* What the task asks: From the line containing "QTimer::singleShot(100, &app, [&]" down to the line containing "dock.resize(280, 700); app.processEvents();" in the records below, reproduce every line exactly, ends included, and omit all others.

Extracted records
——
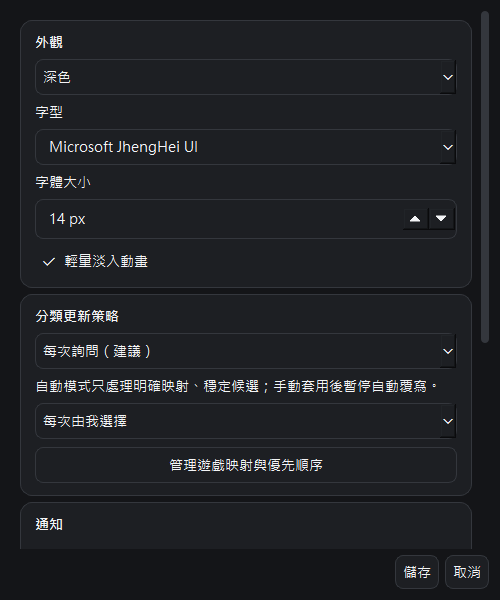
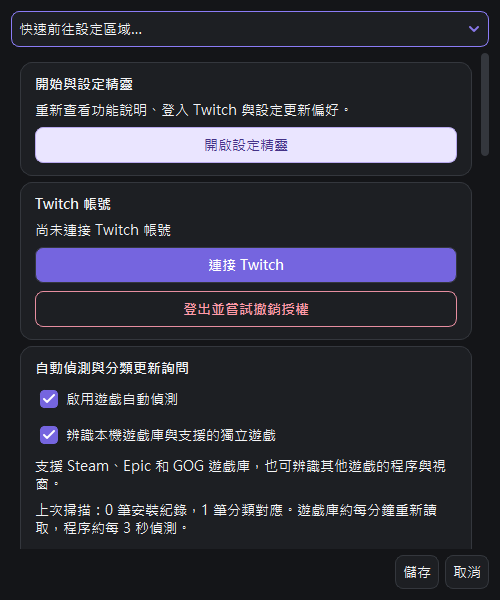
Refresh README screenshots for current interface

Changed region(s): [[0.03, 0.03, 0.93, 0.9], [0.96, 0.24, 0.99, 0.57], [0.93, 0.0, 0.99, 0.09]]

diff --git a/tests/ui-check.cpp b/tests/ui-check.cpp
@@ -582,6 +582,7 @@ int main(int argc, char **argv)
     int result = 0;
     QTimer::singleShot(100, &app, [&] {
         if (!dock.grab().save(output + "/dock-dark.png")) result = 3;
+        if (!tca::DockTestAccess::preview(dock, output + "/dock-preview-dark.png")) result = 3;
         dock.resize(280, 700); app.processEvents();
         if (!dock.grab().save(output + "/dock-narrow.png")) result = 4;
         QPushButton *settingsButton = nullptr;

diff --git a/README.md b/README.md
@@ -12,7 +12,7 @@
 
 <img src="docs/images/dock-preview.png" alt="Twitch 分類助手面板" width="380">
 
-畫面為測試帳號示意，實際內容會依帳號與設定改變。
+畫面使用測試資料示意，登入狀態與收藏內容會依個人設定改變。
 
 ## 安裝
——
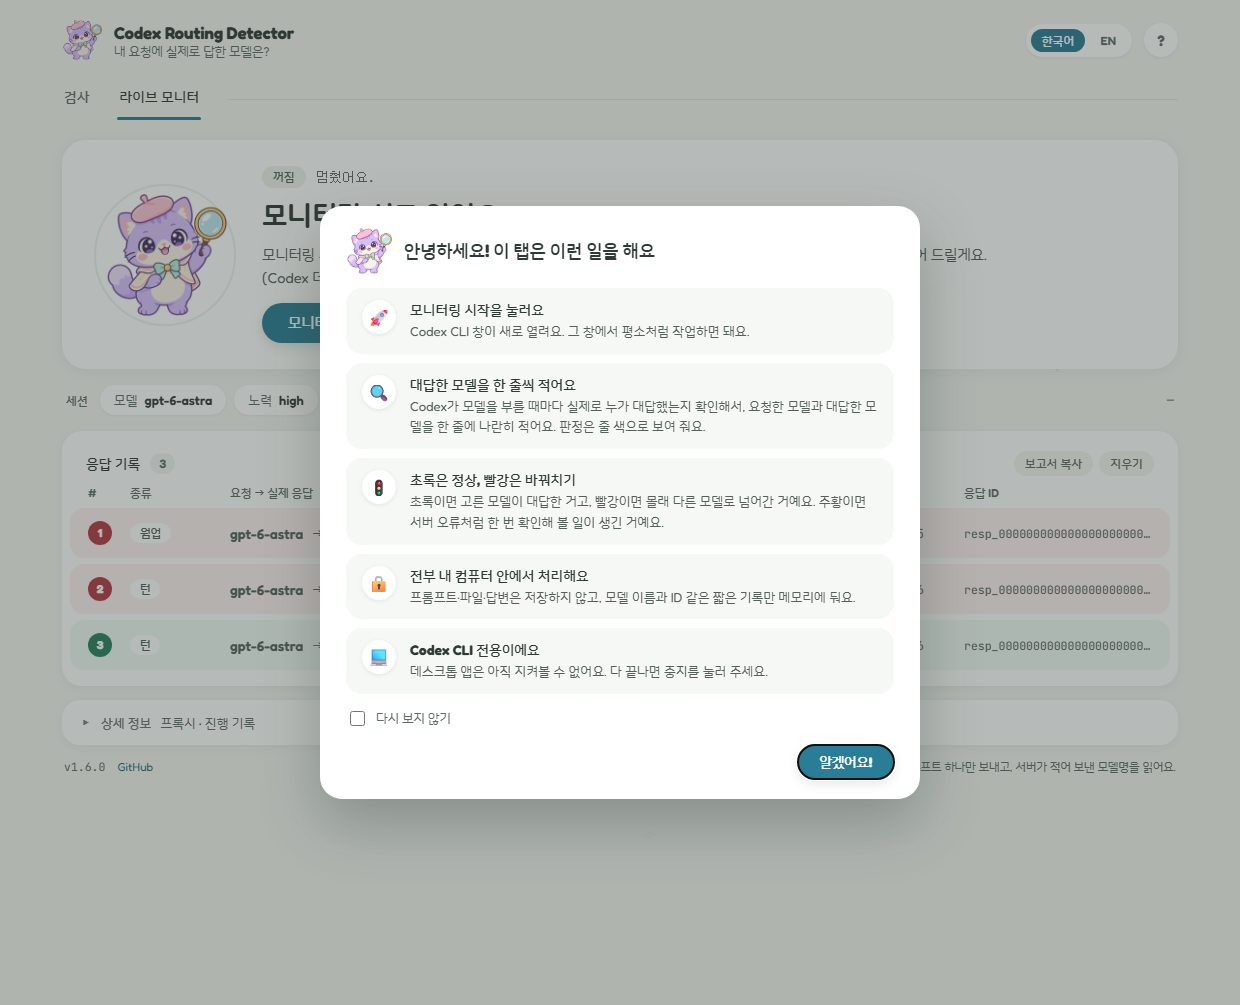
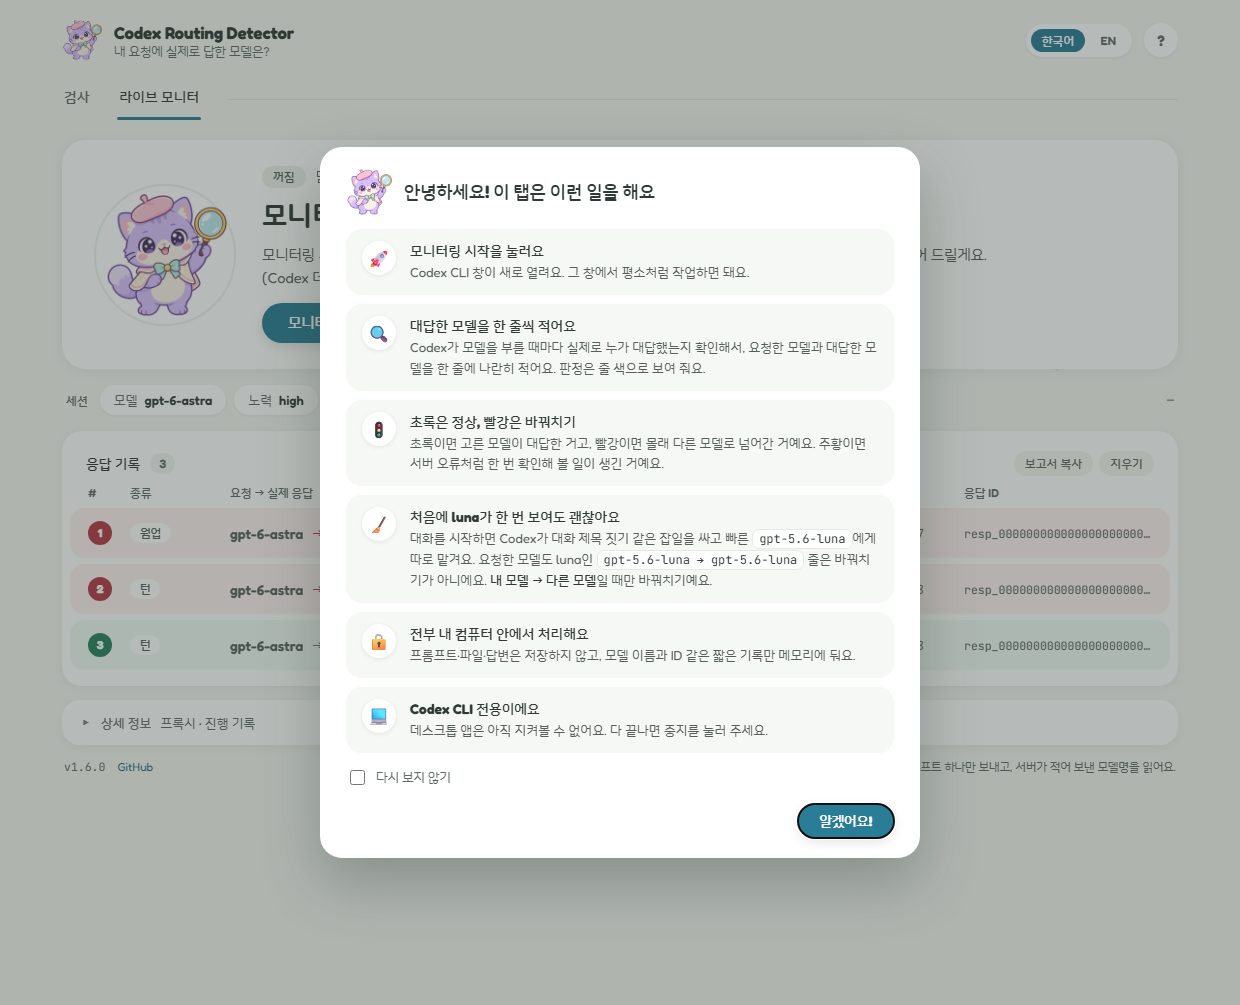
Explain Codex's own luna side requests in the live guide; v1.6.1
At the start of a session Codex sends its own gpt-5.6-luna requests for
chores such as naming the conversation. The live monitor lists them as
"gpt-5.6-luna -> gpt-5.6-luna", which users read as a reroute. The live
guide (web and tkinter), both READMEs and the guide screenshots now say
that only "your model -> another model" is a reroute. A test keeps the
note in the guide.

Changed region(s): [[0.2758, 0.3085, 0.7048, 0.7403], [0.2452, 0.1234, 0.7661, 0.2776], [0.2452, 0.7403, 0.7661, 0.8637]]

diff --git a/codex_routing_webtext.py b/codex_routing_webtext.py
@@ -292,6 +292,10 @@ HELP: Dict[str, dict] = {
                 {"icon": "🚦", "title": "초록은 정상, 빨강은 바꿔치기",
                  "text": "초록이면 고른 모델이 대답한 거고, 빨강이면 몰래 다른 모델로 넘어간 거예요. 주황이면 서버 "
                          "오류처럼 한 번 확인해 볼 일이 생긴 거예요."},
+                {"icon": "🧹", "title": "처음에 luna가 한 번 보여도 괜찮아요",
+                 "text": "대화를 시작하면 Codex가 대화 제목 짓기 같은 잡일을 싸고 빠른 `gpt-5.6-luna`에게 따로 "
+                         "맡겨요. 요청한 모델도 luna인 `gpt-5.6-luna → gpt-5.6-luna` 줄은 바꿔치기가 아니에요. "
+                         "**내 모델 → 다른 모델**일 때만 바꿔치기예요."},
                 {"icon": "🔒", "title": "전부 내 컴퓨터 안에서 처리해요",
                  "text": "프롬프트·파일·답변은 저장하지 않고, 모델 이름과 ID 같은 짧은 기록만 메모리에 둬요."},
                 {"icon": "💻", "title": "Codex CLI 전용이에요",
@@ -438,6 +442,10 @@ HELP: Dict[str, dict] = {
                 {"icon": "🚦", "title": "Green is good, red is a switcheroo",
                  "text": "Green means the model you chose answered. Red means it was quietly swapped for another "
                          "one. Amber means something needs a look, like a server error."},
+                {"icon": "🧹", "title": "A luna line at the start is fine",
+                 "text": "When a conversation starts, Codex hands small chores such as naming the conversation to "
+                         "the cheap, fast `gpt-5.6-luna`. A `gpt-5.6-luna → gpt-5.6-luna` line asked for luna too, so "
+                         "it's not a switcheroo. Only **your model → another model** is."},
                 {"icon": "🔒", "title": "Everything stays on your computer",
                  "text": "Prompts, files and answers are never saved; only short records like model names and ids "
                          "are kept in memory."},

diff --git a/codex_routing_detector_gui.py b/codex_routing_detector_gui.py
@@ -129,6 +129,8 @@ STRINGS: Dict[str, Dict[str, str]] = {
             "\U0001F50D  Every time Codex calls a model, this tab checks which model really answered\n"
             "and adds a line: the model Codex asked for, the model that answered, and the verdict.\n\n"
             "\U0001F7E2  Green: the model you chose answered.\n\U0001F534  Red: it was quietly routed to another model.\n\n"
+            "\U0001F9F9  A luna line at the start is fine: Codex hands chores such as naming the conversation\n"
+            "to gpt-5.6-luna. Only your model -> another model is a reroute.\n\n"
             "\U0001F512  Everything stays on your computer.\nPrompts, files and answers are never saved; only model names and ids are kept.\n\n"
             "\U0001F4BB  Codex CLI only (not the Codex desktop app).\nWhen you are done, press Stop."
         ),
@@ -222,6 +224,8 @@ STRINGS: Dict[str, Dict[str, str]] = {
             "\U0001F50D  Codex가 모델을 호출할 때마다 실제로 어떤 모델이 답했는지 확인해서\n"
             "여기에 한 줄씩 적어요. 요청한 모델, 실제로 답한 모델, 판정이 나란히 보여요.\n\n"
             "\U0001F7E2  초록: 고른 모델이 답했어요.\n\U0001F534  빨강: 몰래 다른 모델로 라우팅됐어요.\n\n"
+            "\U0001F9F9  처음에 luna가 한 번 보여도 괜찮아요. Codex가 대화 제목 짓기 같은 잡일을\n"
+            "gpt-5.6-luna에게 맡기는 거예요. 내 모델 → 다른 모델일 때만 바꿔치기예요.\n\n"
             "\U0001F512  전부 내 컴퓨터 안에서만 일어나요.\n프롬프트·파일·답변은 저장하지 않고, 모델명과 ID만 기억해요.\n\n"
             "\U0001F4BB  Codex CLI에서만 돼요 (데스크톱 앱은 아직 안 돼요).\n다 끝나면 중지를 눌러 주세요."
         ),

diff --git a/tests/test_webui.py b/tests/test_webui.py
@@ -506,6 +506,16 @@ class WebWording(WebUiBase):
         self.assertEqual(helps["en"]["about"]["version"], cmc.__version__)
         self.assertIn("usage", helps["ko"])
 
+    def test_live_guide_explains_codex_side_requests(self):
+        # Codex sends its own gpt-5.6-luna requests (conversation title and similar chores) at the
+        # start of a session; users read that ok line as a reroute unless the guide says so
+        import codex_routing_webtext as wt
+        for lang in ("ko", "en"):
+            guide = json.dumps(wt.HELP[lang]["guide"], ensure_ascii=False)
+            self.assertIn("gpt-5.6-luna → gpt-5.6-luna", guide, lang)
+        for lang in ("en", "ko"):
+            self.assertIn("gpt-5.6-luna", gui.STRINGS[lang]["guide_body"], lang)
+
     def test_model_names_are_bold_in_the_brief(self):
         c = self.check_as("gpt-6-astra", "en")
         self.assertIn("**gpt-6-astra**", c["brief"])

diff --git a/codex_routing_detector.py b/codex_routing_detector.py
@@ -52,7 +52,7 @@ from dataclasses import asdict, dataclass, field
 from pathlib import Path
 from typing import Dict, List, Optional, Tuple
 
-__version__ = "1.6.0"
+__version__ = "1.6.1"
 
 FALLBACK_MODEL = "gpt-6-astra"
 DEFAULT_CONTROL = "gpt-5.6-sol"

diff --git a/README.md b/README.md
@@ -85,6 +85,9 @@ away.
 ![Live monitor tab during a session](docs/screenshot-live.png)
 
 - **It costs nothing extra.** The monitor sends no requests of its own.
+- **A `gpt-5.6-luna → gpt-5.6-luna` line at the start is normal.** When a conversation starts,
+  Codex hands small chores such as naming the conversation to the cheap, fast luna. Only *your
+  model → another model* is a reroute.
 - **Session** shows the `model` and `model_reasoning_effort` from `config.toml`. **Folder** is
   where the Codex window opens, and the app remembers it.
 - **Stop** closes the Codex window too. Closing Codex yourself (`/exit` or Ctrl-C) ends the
——
* Response to the task:
     QTimer::singleShot(100, &app, [&] {
         if (!dock.grab().save(output + "/dock-dark.png")) result = 3;
+        if (!tca::DockTestAccess::preview(dock, output + "/dock-preview-dark.png")) result = 3;
         dock.resize(280, 700); app.processEvents();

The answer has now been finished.